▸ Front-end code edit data
※

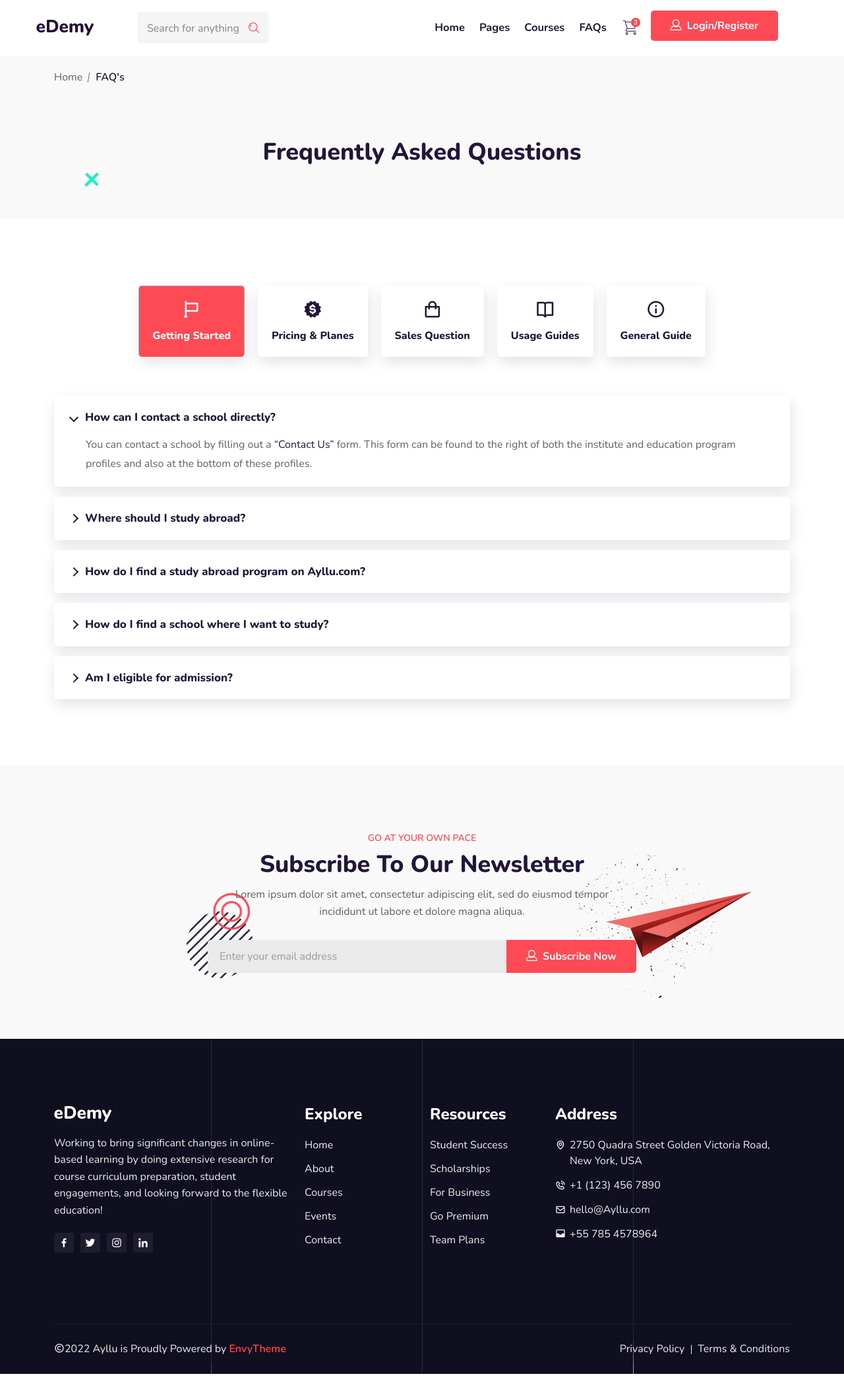
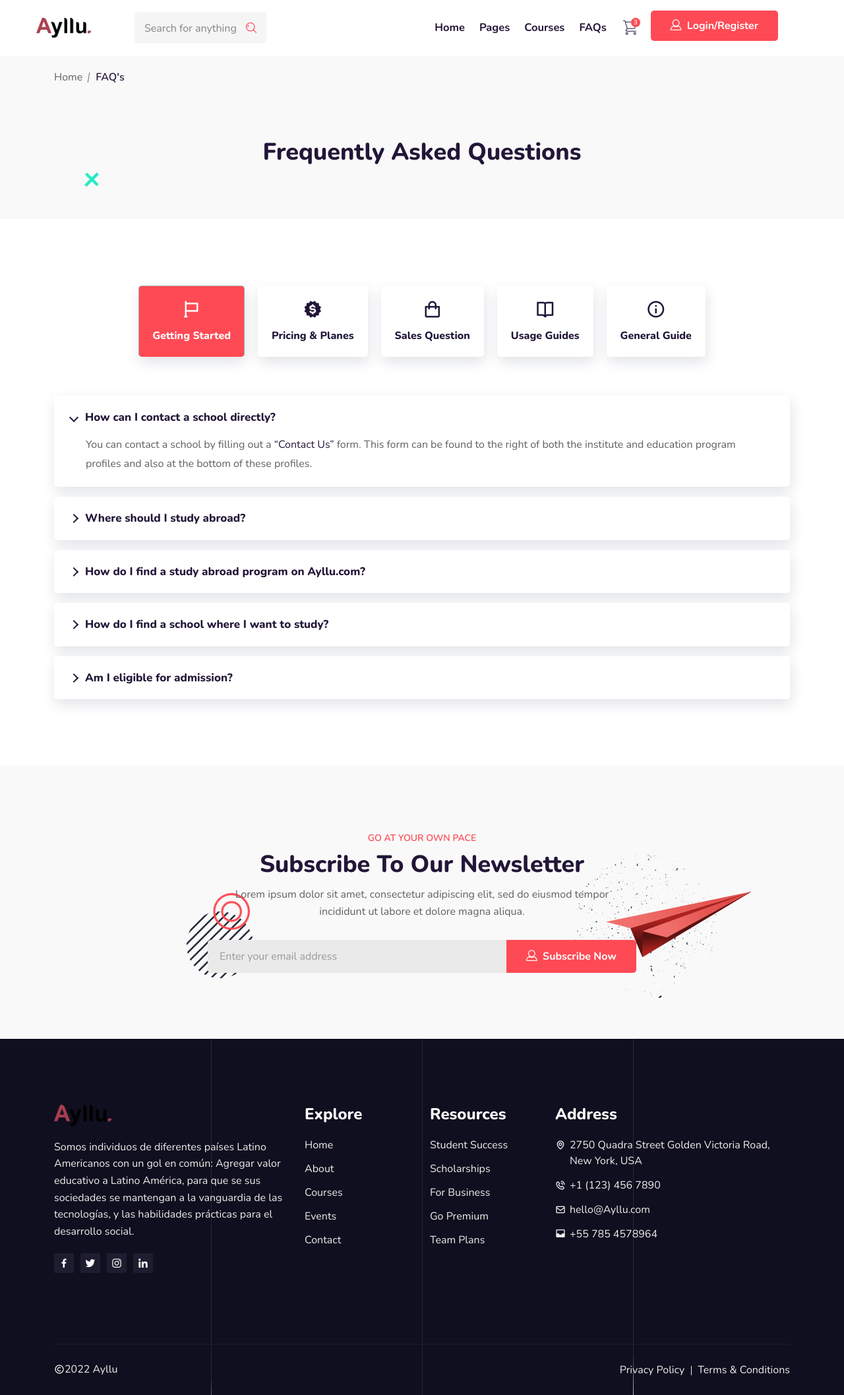
Before and after one commit to AylluAcademy-org/ayllu-frontend, a Next.js app: page /faq in a window 1280 px wide. Shown: the whole page at 66% size. Before the commit the page ends 2083 px from the top, so only its background shows below. Built offline with nearby package versions, Linux system fonts and the light colour scheme; a web font is replaced by a local one.

Commit message:
:lipstick: Update styles in Navbar and footer

```diff
--- a/components/_App/Footer.js
+++ b/components/_App/Footer.js
@@ -12,11 +12,11 @@ const Footer = () => {
                         <div className="single-footer-widget">
                             <Link href="/">
                                 <a className="logo">
-                                    <img src="/images/logo2.png" alt="logo" />
+                                    <img src="/images/ayllu_logo.png" width='87' height='24' alt="logo" />
                                 </a>
                             </Link>
 
-                            <p>Working to bring significant changes in online-based learning by doing extensive research for course curriculum preparation, student engagements, and looking forward to the flexible education!</p>
+                            <p>Somos individuos de diferentes países Latino Americanos con un gol en común: Agregar valor educativo a Latino América, para que se sus sociedades se mantengan a la vanguardia de las tecnologías, y las habilidades prácticas para el desarrollo social.</p>
 
                             <ul className="social-link">
                                 <li>
@@ -137,7 +137,7 @@ const Footer = () => {
                 <div className="footer-bottom-area">
                     <div className="row align-items-center">
                         <div className="col-lg-6 col-md-6">
-                            <p><i className='bx bx-copyright'></i>{currentYear} Ayllu is Proudly Powered by <a target="_blank" href="https://envytheme.com/">EnvyTheme</a></p>
+                            <p><i className='bx bx-copyright'></i>{currentYear} Ayllu</p>
                         </div>
 
                         <div className="col-lg-6 col-md-6">
--- a/components/_App/Navbar.js
+++ b/components/_App/Navbar.js
@@ -32,7 +32,7 @@ const Navbar = () => {
 
                             <Link href="/">
                                 <a onClick={toggleNavbar} className="navbar-brand">
-                                    <img src="/images/logo.png" alt="logo" />
+                                    <img src="/images/ayllu_logo.png" width='83' height='24' alt="logo" />
                                 </a>
                             </Link>
 
```
Also changed, not shown: public/images/ayllu_logo.png (added).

※

▸ PROBLEM STATEMENT
Keep the pictures out and print all the records exactly as they are.

▸ RESPONSE TO THIS EXERCISE
Before and after one commit to AylluAcademy-org/ayllu-frontend, a Next.js app: page /faq in a window 1280 px wide. Shown: the whole page at 66% size. Before the commit the page ends 2083 px from the top, so only its background shows below. Built offline with nearby package versions, Linux system fonts and the light colour scheme; a web font is replaced by a local one.

Commit message:
:lipstick: Update styles in Navbar and footer

```diff
--- a/components/_App/Footer.js
+++ b/components/_App/Footer.js
@@ -12,11 +12,11 @@ const Footer = () => {
                         <div className="single-footer-widget">
                             <Link href="/">
                                 <a className="logo">
-                                    <img src="/images/logo2.png" alt="logo" />
+                                    <img src="/images/ayllu_logo.png" width='87' height='24' alt="logo" />
                                 </a>
                             </Link>
 
-                            <p>Working to bring significant changes in online-based learning by doing extensive research for course curriculum preparation, student engagements, and looking forward to the flexible education!</p>
+                            <p>Somos individuos de diferentes países Latino Americanos con un gol en común: Agregar valor educativo a Latino América, para que se sus sociedades se mantengan a la vanguardia de las tecnologías, y las habilidades prácticas para el desarrollo social.</p>
 
                             <ul className="social-link">
                                 <li>
@@ -137,7 +137,7 @@ const Footer = () => {
                 <div className="footer-bottom-area">
                     <div className="row align-items-center">
                         <div className="col-lg-6 col-md-6">
-                            <p><i className='bx bx-copyright'></i>{currentYear} Ayllu is Proudly Powered by <a target="_blank" href="https://envytheme.com/">EnvyTheme</a></p>
+                            <p><i className='bx bx-copyright'></i>{currentYear} Ayllu</p>
                         </div>
 
                         <div className="col-lg-6 col-md-6">
--- a/components/_App/Navbar.js
+++ b/components/_App/Navbar.js
@@ -32,7 +32,7 @@ const Navbar = () => {
 
                             <Link href="/">
                                 <a onClick={toggleNavbar} className="navbar-brand">
-                                    <img src="/images/logo.png" alt="logo" />
+                                    <img src="/images/ayllu_logo.png" width='83' height='24' alt="logo" />
                                 </a>
                             </Link>
 
```
Also changed, not shown: public/images/ayllu_logo.png (added).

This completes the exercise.